→ Aim of the task:
Single out the lines of the material that contain "shuffle" and copy them.

→ Provided entries:
# # # # # # #

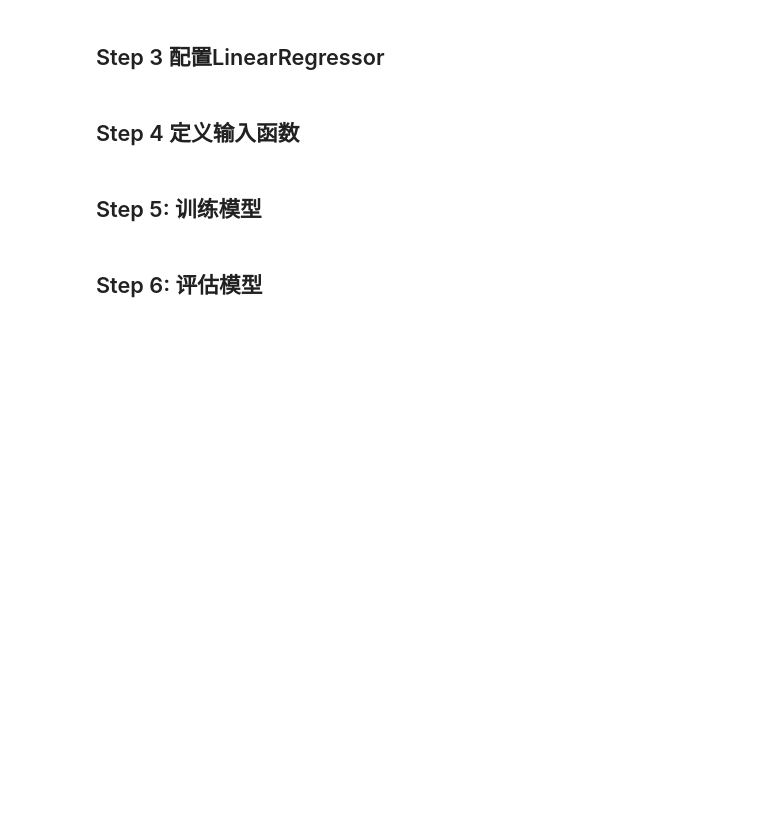
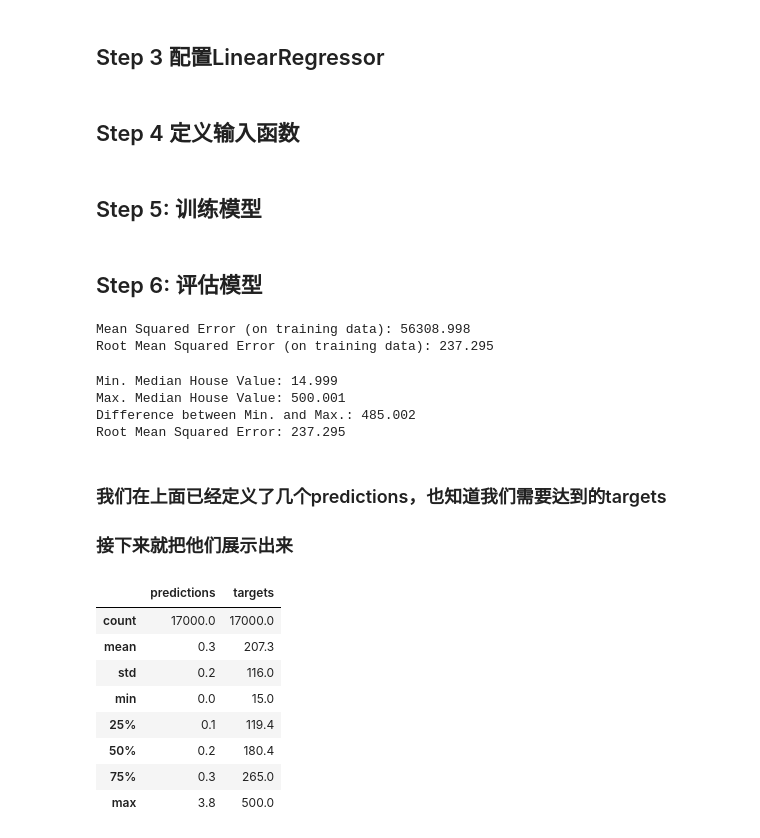
Before and after one commit to stevenkcolin/tensorflow, a Jupyter notebook: tf_linear_regression_190126.ipynb, the cells around one changed output. Cells and saved outputs as stored; diff of their text form; code cells hidden in the pictures; blank space fills up the shorter version.

```diff
--- a/tf_linear_regression_190126.ipynb
+++ b/tf_linear_regression_190126.ipynb
@@ -145,3 +145,55 @@ _ = linear_regressor.train(
 )
 # %% [markdown]
 ## Step 6: 评估模型
+# %%
+# Create an input function for predictions.
+# Note: Since we're making just one prediction for each example, we don't
+# need to repeat or shuffle the data here.
+prediction_input_fn =lambda: my_input_fn(my_feature, targets, num_epochs=1, shuffle=False)
+
+# Call predict() on the linear_regressor to make predictions.
+predictions = linear_regressor.predict(input_fn=prediction_input_fn)
+
+# Format predictions as a NumPy array, so we can calculate error metrics.
+predictions = np.array([item['predictions'][0] for item in predictions])
+
+# Print Mean Squared Error and Root Mean Squared Error.
+mean_squared_error = metrics.mean_squared_error(predictions, targets)
+root_mean_squared_error = math.sqrt(mean_squared_error)
+print("Mean Squared Error (on training data): %0.3f" % mean_squared_error)
+print("Root Mean Squared Error (on training data): %0.3f" % root_mean_squared_error)
+# %% [output]
+Mean Squared Error (on training data): 56308.998
+Root Mean Squared Error (on training data): 237.295
+# %%
+min_house_value = california_housing_dataframe["median_house_value"].min()
+max_house_value = california_housing_dataframe["median_house_value"].max()
+min_max_difference = max_house_value - min_house_value
+
+print("Min. Median House Value: %0.3f" % min_house_value)
+print("Max. Median House Value: %0.3f" % max_house_value)
+print("Difference between Min. and Max.: %0.3f" % min_max_difference)
+print("Root Mean Squared Error: %0.3f" % root_mean_squared_error)
+# %% [output]
+Min. Median House Value: 14.999
+Max. Median House Value: 500.001
+Difference between Min. and Max.: 485.002
+Root Mean Squared Error: 237.295
+# %% [markdown]
+### 我们在上面已经定义了几个predictions，也知道我们需要达到的targets
+### 接下来就把他们展示出来
+# %%
+calibration_data = pd.DataFrame()
+calibration_data["predictions"] = pd.Series(predictions)
+calibration_data["targets"] = pd.Series(targets)
+calibration_data.describe()
+# %% [output]
+|  | predictions | targets |
+| count | 17000.0 | 17000.0 |
+| mean | 0.3 | 207.3 |
+| std | 0.2 | 116.0 |
+| min | 0.0 | 15.0 |
+| 25% | 0.1 | 119.4 |
+| 50% | 0.2 | 180.4 |
+| 75% | 0.3 | 265.0 |
+| max | 3.8 | 500.0 |
```
Also changed, not shown: parts of 8 cells of this notebook.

# # # # # # #

→ Answer:
+# need to repeat or shuffle the data here.
+prediction_input_fn =lambda: my_input_fn(my_feature, targets, num_epochs=1, shuffle=False)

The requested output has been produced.